Wearable technology is really the new buzz-phrase that will seriously affect women in 2014 over all trends. not just because it can make life a little easier, but because one day it could well save them.
The development of new, wearable technology may be a reprieve for the thousands of breast cancer sufferers who, due to side effects, cannot take the potentially life-saving drug Tamoxifen. A new study, undertaken by Central Saint Martins student Sarah da Costa, suggests that wearing clothing impregnated with the drug may be a viable alternative to taking the drug orally.
Tamoxifen, which has been roundly hailed as a miracle cure, is a hormone treatment that effectively binds itself to cancer cells and prevents further tumour growth. It also leads to a host of unwelcome side effects ranging from menopause-like symptoms such as hot flushes and the cessation of periods to an advanced risk of endometrial cancer. Like it or not, breasts have become a sign of an essential part of womanhood. We obsess over size and shape, we pop them on a shelf and we strap them fast to our ribs when a trip to the gym is involved. The irony of a life (and breast) saving drug that also mimics the menopause is that it may make a women feel like less of one while essentially saving her.
What if, instead of taking the drug, you could just wear it? Da Costa has been heavily involved in research of biopolymers, naturally occurring molecules that could easily facilitate absorption of medication through the skin. She hopes that, through technological development of these biopolymers, that Tamoxifen could be embedded in a bra and administered on a constant low-dose basis, which would attack tumours at source and lessen the unwanted side-effects.
Da Costa’s prototype of the Tamoxifen bra insert looks a little like the prosaic ‘chicken fillet’, a rubbery, clear gel pad that sits inside the bra cup. However, the unintended cosmetic effects are incidental – the drug inserts are slim, flexible and virtually unnoticeable when worn.
Whether the technology can be practically applied is a totally different matter. It’s not yet know how effective this could be, if at all. Still, it’s nice to dream of a better world. A world where you can wear your medicine, where being gravely ill doesn’t automatically mean death.
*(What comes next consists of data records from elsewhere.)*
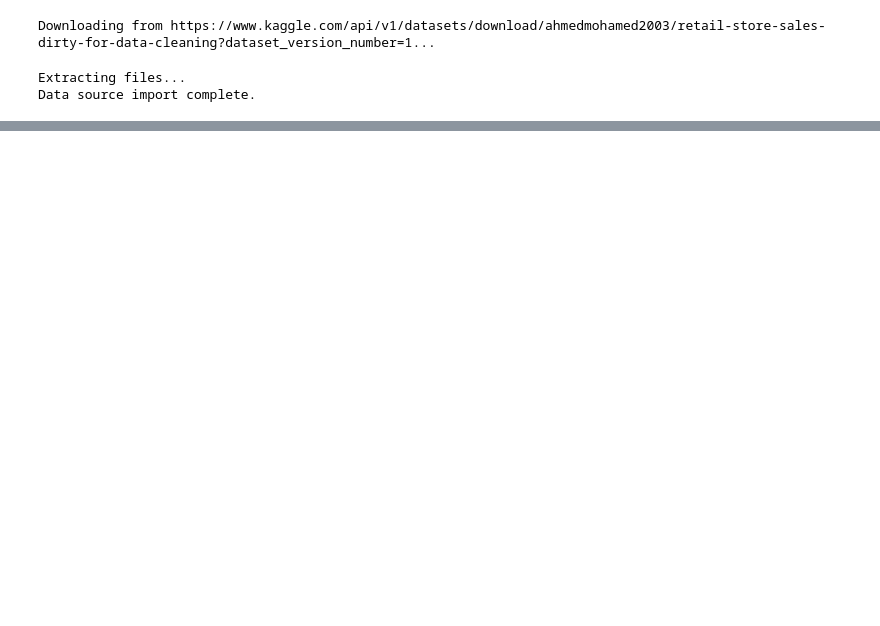
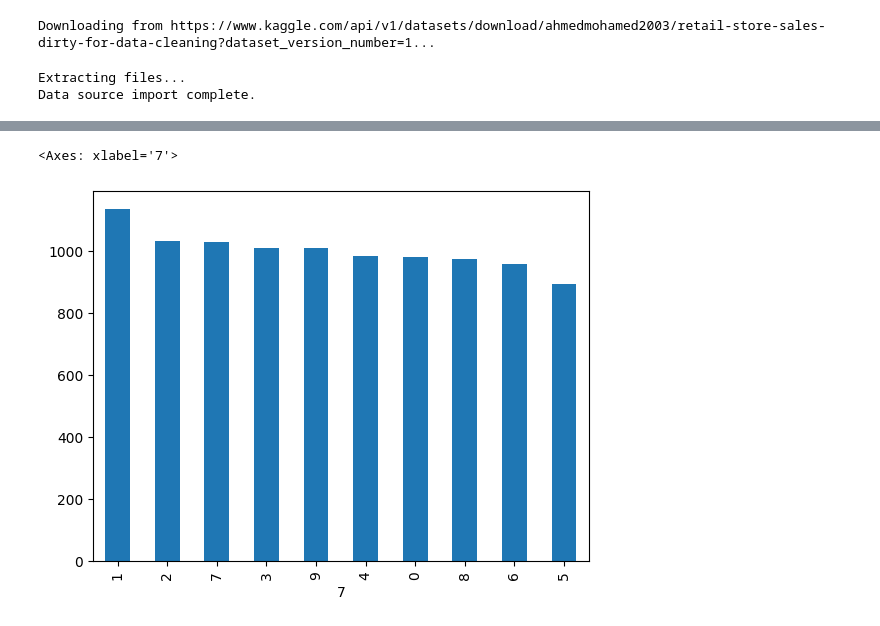
Before and after one commit to deepraj16/kaggle-work, a Jupyter notebook: Copy_of_notebookde77ed5b2e.ipynb, the cells around one changed output, grey strips where cells are left out. Drawn from its saved outputs; the diff is of its cells as text; code cells hidden in the pictures; blank space fills up the shorter version.

```diff
--- a/Copy_of_notebookde77ed5b2e.ipynb
+++ b/Copy_of_notebookde77ed5b2e.ipynb
@@ -36,0 +71,5 @@ for dirname, _, filenames in os.walk('/kaggle/input'):
+# %%
+df['7'].value_counts().plot(kind='bar')
+# %% [output]
+<Axes: xlabel='7'>
+[figure, added]
```
Also changed, not shown: parts of 12 cells of this notebook.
Fashion trades so much on physical beauty, which, as a short, slightly dumpy woman, can get me down. We need to trade in our definition of beauty for a new one. Just to be alive is to be beautiful. To feel the heartbeat of a loved one when you hug them, to feel the cold on a winter evening and know it’s not just the temperature, but the blood coursing through our veins; it is a beautiful miracle.
Clothing doesn’t have to just make you conventionally beautiful. When (and I truly hope that day does come) garments helps the sick to stay alive, fashion will be truly beautiful.